____ Dataset content
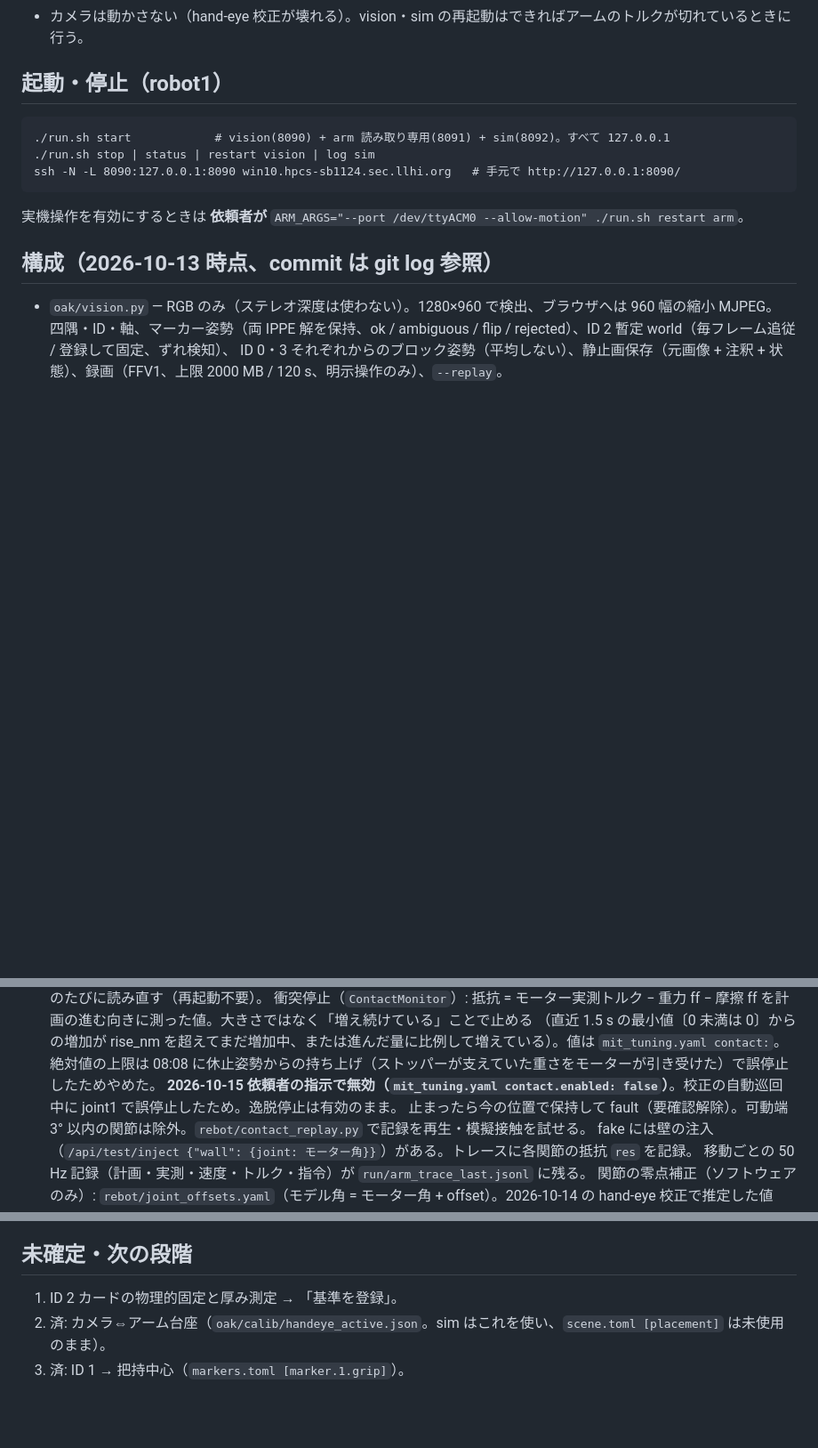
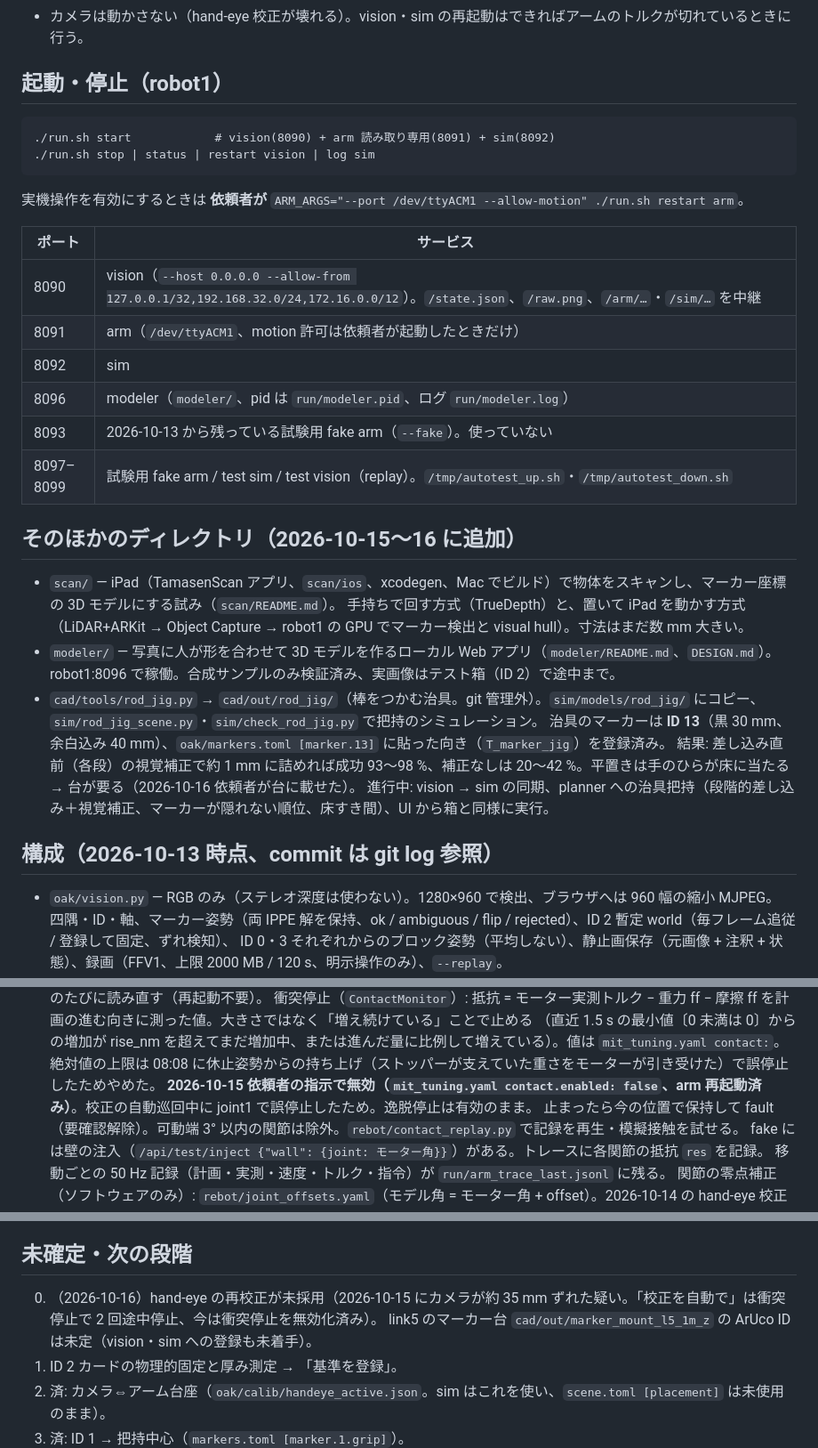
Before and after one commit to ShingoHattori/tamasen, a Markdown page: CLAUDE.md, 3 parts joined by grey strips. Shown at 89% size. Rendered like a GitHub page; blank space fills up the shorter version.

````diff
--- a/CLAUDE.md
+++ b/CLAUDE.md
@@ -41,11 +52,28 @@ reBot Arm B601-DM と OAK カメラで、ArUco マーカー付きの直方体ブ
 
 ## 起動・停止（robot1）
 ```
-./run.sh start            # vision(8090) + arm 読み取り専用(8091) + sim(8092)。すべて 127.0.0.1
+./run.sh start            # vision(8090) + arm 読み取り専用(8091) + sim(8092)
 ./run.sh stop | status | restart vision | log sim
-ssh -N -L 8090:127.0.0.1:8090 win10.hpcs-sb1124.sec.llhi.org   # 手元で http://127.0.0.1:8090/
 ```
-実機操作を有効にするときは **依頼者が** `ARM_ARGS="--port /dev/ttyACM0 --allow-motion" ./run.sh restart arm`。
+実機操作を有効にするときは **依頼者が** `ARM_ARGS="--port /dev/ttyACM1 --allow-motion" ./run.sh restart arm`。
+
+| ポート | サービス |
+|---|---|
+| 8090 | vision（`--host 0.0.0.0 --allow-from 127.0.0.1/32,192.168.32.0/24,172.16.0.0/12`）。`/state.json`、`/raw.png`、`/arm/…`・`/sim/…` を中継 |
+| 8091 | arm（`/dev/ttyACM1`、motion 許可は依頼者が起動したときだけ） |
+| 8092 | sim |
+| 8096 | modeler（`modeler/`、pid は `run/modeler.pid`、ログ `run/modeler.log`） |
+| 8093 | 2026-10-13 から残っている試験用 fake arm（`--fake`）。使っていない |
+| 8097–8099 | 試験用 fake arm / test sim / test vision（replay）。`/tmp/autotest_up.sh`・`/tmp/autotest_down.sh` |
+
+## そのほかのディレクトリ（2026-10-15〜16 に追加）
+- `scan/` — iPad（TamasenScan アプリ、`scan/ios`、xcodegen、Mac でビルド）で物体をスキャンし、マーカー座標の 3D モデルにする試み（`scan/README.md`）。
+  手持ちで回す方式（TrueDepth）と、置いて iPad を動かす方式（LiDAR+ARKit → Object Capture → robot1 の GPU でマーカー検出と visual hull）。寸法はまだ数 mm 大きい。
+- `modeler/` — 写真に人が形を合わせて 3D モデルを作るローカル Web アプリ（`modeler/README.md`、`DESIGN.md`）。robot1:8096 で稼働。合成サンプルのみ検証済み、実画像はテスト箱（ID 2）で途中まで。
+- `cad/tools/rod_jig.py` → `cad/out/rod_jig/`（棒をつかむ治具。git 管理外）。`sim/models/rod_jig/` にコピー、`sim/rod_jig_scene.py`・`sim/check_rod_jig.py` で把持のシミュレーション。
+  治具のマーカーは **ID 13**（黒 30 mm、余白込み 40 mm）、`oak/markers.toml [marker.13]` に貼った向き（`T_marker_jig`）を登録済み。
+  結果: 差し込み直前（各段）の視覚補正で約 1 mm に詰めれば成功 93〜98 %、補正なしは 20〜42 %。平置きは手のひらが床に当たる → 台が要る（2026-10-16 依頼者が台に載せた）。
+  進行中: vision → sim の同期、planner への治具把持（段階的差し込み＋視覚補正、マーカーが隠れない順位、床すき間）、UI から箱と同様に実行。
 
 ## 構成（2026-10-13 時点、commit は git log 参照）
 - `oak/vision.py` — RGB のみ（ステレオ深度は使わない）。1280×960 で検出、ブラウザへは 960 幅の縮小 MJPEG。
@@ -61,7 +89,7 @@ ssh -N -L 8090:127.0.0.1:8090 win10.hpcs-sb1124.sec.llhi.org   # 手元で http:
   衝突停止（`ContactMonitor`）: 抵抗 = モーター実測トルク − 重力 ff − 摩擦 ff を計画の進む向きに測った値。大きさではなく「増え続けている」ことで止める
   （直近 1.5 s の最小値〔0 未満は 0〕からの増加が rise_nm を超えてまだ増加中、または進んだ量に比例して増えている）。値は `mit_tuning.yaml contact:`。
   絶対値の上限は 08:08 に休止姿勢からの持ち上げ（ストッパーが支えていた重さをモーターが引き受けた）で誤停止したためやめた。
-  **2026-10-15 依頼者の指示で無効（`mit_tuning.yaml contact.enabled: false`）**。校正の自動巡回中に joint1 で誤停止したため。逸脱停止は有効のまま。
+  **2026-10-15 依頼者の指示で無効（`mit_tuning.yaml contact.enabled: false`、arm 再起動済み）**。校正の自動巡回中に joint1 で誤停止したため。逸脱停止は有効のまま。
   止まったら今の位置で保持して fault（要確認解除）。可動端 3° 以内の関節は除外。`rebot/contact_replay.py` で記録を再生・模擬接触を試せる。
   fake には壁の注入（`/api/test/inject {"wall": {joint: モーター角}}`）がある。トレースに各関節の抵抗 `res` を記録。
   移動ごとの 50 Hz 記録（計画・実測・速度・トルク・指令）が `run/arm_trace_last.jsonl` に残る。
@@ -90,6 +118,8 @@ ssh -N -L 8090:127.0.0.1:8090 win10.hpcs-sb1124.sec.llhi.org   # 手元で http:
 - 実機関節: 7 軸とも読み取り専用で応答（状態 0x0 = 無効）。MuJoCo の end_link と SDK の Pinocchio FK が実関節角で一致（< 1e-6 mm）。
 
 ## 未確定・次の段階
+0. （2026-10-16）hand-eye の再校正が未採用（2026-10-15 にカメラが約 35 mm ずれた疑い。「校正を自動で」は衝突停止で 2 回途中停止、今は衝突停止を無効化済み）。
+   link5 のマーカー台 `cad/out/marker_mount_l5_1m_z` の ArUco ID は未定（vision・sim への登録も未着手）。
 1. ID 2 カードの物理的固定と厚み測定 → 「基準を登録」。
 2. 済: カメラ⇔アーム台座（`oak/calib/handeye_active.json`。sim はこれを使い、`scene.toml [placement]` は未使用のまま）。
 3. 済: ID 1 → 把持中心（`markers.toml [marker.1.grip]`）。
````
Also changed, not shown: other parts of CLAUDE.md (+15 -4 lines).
________
____ Dataset content
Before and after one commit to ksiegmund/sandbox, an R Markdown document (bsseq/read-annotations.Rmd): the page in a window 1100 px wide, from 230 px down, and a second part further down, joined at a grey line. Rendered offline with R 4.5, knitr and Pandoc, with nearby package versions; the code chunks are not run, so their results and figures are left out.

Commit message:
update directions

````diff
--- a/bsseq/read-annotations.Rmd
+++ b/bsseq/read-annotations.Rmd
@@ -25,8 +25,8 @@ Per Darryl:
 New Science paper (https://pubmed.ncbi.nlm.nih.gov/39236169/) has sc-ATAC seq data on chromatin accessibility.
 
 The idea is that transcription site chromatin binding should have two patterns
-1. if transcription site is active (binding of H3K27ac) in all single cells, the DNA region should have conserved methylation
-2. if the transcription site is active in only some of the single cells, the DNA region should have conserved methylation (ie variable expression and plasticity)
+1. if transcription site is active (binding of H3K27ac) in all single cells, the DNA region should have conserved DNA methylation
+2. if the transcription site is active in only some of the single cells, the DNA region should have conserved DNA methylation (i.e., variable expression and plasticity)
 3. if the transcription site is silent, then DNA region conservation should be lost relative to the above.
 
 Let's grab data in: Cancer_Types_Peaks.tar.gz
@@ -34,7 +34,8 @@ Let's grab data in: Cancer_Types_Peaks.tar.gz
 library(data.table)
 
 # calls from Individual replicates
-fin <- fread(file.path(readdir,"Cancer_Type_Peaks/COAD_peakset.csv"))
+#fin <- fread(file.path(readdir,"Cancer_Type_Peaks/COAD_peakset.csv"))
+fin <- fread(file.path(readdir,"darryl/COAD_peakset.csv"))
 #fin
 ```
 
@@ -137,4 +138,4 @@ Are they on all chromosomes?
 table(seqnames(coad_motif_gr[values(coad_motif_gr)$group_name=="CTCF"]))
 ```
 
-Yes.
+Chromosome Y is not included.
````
________
### Work instruction
Copy each line of the entries that includes the word "toml".

### Solution below
+  治具のマーカーは **ID 13**（黒 30 mm、余白込み 40 mm）、`oak/markers.toml [marker.13]` に貼った向き（`T_marker_jig`）を登録済み。
 2. 済: カメラ⇔アーム台座（`oak/calib/handeye_active.json`。sim はこれを使い、`scene.toml [placement]` は未使用のまま）。
 3. 済: ID 1 → 把持中心（`markers.toml [marker.1.grip]`）。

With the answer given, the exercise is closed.